View of the fishing village from the threshold of the Door of No Return, where slaves embarked onto waiting ships.
This castle actually had a moat and a drawbridge.
Bob and I joined a group taking the canopy walk, which is 0.7 miles long and is over 100 feet above the forest floor.
I am reminded of the infamous poem: How doth the little crocodile improve his shining tail. And pour the waters of the Nile on ever'y golden scale. How cheerfully he seems to grin. How neatly spreads his claws. And welcomes little fishes in … with gently smiling jaws.
In the late afternoon, we visited the new house that Alex is having made. It’s located near the Accra castle, which we visited but which I could not take a picture of. This is a view of the roof under construction. Alex is buying very fancy shingles from Switzerland and they are being fastened to this structure.
Sunday, September 14
Bob was to leave in the afternoon. We visited a few sights in downtown Accra in the morning. This is the Supreme Court.
We set out for Cape Coast, arriving around 2 PM. We had purchased doughnuts and chocolate from street venders, but shooting your blood sugar up and done does little to allay basic hunger. We stopped in Abura, which is at the junction of the Kumasi road with N-1 (road from Accra) and purchased sugar and milk powder. Since we had already parked, Alex bought Kenke and Grilled Fish and we then sauntered over to a grill and ordered chicken gizzards and grilled guinea hen.
We drove to the hotel and enjoyed our booty in the empty restaurant. It was all quite delicious, especially when washed down with my last bottle of Blue Sky, the best fruit juice in the world.
The homemade power strip consisted of a wooden board which the electrician was busy wiring. One of the plugs matches the machine’s 16A plug. The electrician’s assistant held a cellphone whose flashlight had been turned on to add enough light to work by.
While I was standing around, I took a picture of our neighbor cooking in the rain. We will be sharing her two stoves, which consist of mounded mud fired into crockery to hold large pots.

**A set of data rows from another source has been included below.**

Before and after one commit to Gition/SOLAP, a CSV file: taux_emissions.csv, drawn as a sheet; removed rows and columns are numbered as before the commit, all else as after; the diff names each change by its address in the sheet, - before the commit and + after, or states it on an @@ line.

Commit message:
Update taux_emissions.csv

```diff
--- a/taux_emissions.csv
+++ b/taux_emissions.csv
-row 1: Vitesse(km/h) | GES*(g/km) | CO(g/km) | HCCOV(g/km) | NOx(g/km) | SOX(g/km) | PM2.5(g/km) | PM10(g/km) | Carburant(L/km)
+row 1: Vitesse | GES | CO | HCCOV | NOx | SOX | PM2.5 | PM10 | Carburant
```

Wednesday, September 17
While the cocoa butter and sugar were being ground, we roasted 5 Kg of cocoa beans and poured them out onto sheetpans to cool (right).
About 25 people stood around, pinching the beans and removing the hulls.

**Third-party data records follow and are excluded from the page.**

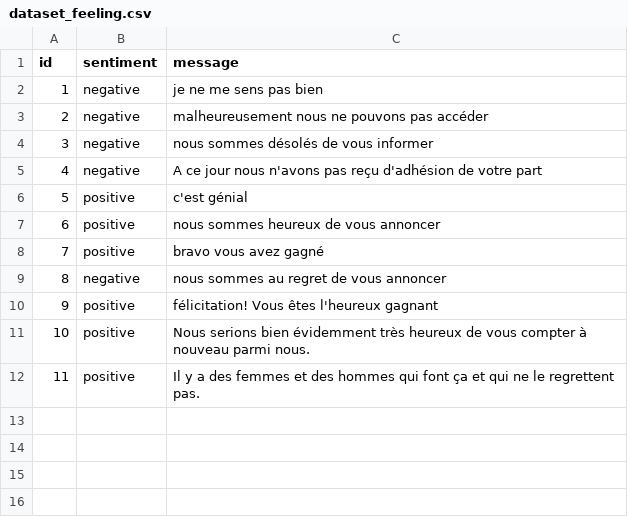
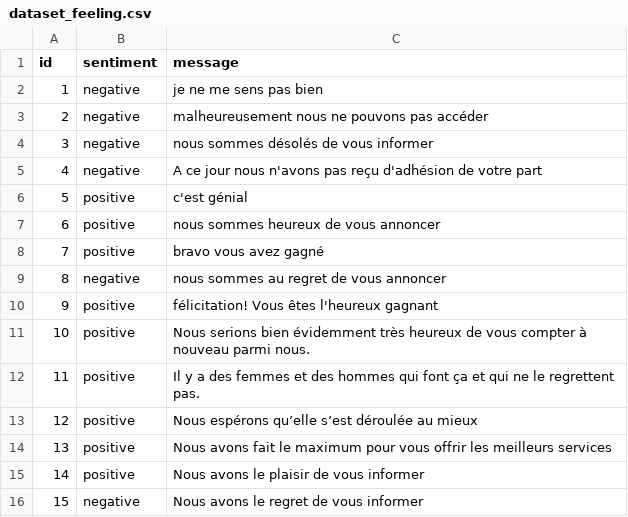
Before and after one commit to WorkShop-EPSI-2021/script, a CSV file: dataset_feeling.csv, drawn as a sheet; the diff names each change by its address in the sheet, - before the commit and + after, or states it on an @@ line.

```diff
--- a/dataset_feeling.csv
+++ b/dataset_feeling.csv
+row 13: 12 | positive | Nous espérons qu’elle s’est déroulée au mieux
+row 14: 13 | positive | Nous avons fait le maximum pour vous offrir les meilleurs services
+row 15: 14 | positive | Nous avons le plaisir de vous informer
+row 16: 15 | negative | Nous avons le regret de vous informer
```
Also changed, not shown: dataset_feeling_alarming.csv, dataset_feeling_engaging.csv, 1 other file.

We then pounded the decorticated beans into nibs and re-roasted them to make them easy to grind in the machine.
They ran the generator for half an hour before it literally blew up because the gasoline they bought was full of water.

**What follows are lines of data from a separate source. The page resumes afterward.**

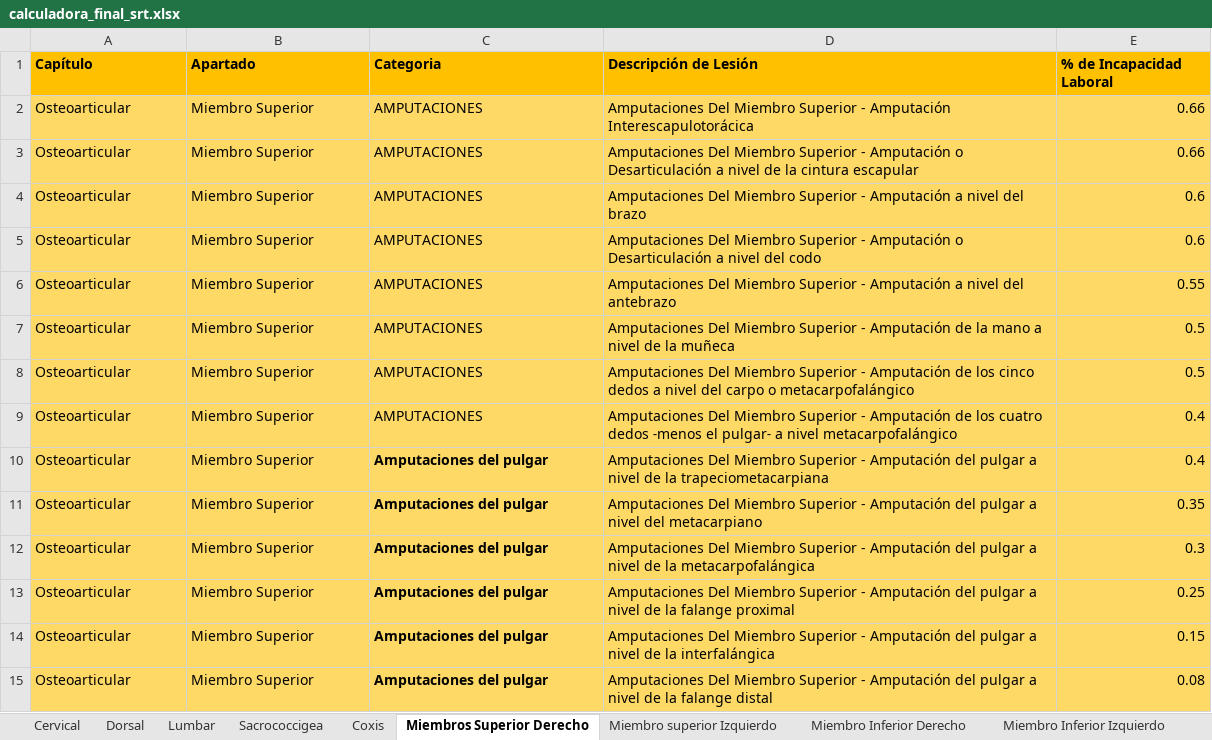
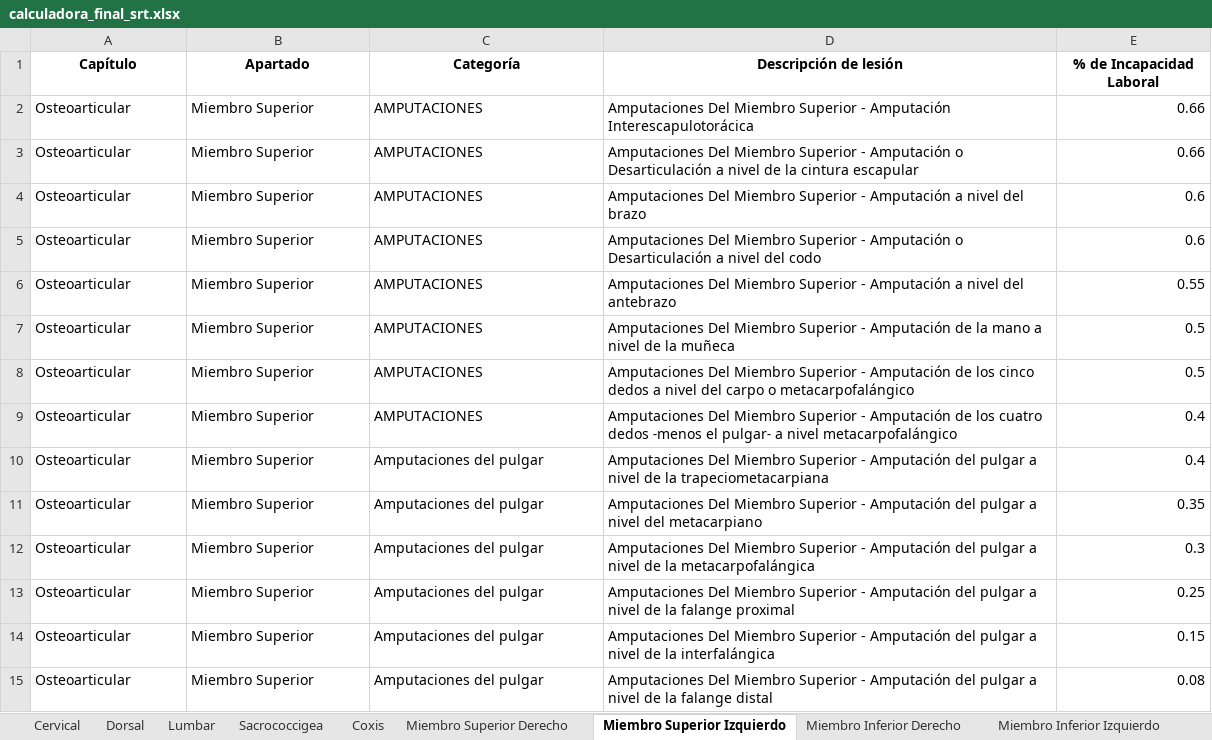
Before and after one commit to ada04091971-dev/CALCULADORA-SRT, an Excel workbook: calculadora_final_srt.xlsx, sheet Miembro Superior Izquierdo, drawn as a sheet; only a part is shown; values as stored, in another font and other column widths than the file's, no borders; the diff covers the shown part only; the diff names each change by its address in the sheet, - before the commit and + after, or states it on an @@ line.

```diff
--- a/calculadora_final_srt.xlsx (sheet Miembro Superior Izquierdo)
+++ b/calculadora_final_srt.xlsx (sheet Miembro Superior Izquierdo)
-sheet tab: Miembros Superior Derecho
+sheet tab: Miembro Superior Izquierdo
-sheet tab: Miembro superior Izquierdo
+sheet tab: Miembro Superior Derecho
@@ A1:E1 fill: #FFC000 → none, alignment: left → center @@
-C1: Categoria
+C1: Categoría
-D1: Descripción de Lesión
+D1: Descripción de lesión
-A2:E15 fill: #FFD966
+A2:E15 fill: none
-C10:C15 bold: on
+C10:C15 bold: off
```
Also changed, not shown: cell formats elsewhere in this sheet, sheet Neurologia, sheet Miembro Inferior Derecho, sheet Miembro Inferior Izquierdo, sheet Cervical, sheet Lumbar, sheet Coxis, 2 more sheets.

Another couple of hours went by before a better generator was located. This time, they let the gasoline settle and poured off the top, leaving the water in the jug.
Because we were with the chief, we were able to draw water without unlocking the pump and without incurring a fine.
This is our washing station. As the business makes money, it will spend its profits on tiling, running hot and cold water. But for now, this will have to do.
While we filled and unmolded molds, our crew outside was busy roasting and hulling 5.5 Kg of beans, which yield 4 Kg of roasted nibs (pieces of beans).
By 5:30 PM, we had started up still another batch of chocolate. We paid our child labor (which de-hulled 5,500 beans) with pieces of chocolate.
During the afternoon, I did a financial analysis of the operation…
Disks weighing 7 g each
Bars weighing 35 g each
The disks will be sold for
50 pesetas was and the
sales person keeps 20
pesewas per disk.
The bars (35 g) will be sold for 350 pesetas and
the sales person keeps 150 pesewas per bar.
Today was a repeat of Thursday.
Saturday, September 20
We started at 11 AM today. The crew began a half batch all by themselves while I sat on a bunch under a micro grove of plantains, writing. While sitting there, munching on cocoa bread, chocolate, and water, I took this picture of Alex (right) and Frami's Chief of the Young people, Nana (chief) Otafregja, which means “He who can quench fire with his tongue.”
During the afternoon, I took this picture of the sales staff that will be taking the products to market.
We had a two hour meeting with the chiefs during which I gave a presentation about the phenomenal profit-making potential of this business, assuming that everyone works together and that the sales staff do a good job. I explained that a single woman (men don't do sales) selling 30 disks (20 pesetas profit each) can make the Ghanaian minimum income of 6 cedes per day. So that should be a pretty good incentive!
To end the day, I took this picture of the production staff, which include from the left: Reverend Sampson (whom I've known for 10 years), Nana Otafregia, Na (in red), and Ramsford (second from right--main production person).
Well, that ends the trip. I have accomplished all that I set out to do. All that remains is the voyage home, which begins tomorrow, Sunday.